--- START ---

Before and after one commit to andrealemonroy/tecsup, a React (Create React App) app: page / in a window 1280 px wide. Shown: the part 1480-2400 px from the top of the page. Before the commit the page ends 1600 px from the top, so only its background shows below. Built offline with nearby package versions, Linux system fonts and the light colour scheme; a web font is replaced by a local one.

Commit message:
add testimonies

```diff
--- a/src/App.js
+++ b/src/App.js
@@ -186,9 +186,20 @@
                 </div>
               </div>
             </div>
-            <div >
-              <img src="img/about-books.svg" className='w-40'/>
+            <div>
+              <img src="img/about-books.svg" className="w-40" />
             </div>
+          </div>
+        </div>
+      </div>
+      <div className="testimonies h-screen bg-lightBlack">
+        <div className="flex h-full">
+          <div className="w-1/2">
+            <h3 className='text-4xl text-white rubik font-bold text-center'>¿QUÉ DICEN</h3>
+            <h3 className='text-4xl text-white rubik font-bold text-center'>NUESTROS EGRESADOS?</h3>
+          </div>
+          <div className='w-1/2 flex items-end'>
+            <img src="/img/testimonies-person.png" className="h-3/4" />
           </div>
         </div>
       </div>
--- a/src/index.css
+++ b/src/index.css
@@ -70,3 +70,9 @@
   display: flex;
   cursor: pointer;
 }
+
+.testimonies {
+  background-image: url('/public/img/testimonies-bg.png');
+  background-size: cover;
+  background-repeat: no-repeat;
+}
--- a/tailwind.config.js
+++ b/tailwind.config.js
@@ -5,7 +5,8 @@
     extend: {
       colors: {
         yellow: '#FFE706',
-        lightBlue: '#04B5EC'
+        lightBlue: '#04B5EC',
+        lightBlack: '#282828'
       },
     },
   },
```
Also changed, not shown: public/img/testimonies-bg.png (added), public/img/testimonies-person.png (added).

--- END ---

■ **What you are asked to do**
Every line of the material above should be set down again exactly.

■ **Exercise solution**
Before and after one commit to andrealemonroy/tecsup, a React (Create React App) app: page / in a window 1280 px wide. Shown: the part 1480-2400 px from the top of the page. Before the commit the page ends 1600 px from the top, so only its background shows below. Built offline with nearby package versions, Linux system fonts and the light colour scheme; a web font is replaced by a local one.

Commit message:
add testimonies

```diff
--- a/src/App.js
+++ b/src/App.js
@@ -186,9 +186,20 @@
                 </div>
               </div>
             </div>
-            <div >
-              <img src="img/about-books.svg" className='w-40'/>
+            <div>
+              <img src="img/about-books.svg" className="w-40" />
             </div>
+          </div>
+        </div>
+      </div>
+      <div className="testimonies h-screen bg-lightBlack">
+        <div className="flex h-full">
+          <div className="w-1/2">
+            <h3 className='text-4xl text-white rubik font-bold text-center'>¿QUÉ DICEN</h3>
+            <h3 className='text-4xl text-white rubik font-bold text-center'>NUESTROS EGRESADOS?</h3>
+          </div>
+          <div className='w-1/2 flex items-end'>
+            <img src="/img/testimonies-person.png" className="h-3/4" />
           </div>
         </div>
       </div>
--- a/src/index.css
+++ b/src/index.css
@@ -70,3 +70,9 @@
   display: flex;
   cursor: pointer;
 }
+
+.testimonies {
+  background-image: url('/public/img/testimonies-bg.png');
+  background-size: cover;
+  background-repeat: no-repeat;
+}
--- a/tailwind.config.js
+++ b/tailwind.config.js
@@ -5,7 +5,8 @@
     extend: {
       colors: {
         yellow: '#FFE706',
-        lightBlue: '#04B5EC'
+        lightBlue: '#04B5EC',
+        lightBlack: '#282828'
       },
     },
   },
```
Also changed, not shown: public/img/testimonies-bg.png (added), public/img/testimonies-person.png (added).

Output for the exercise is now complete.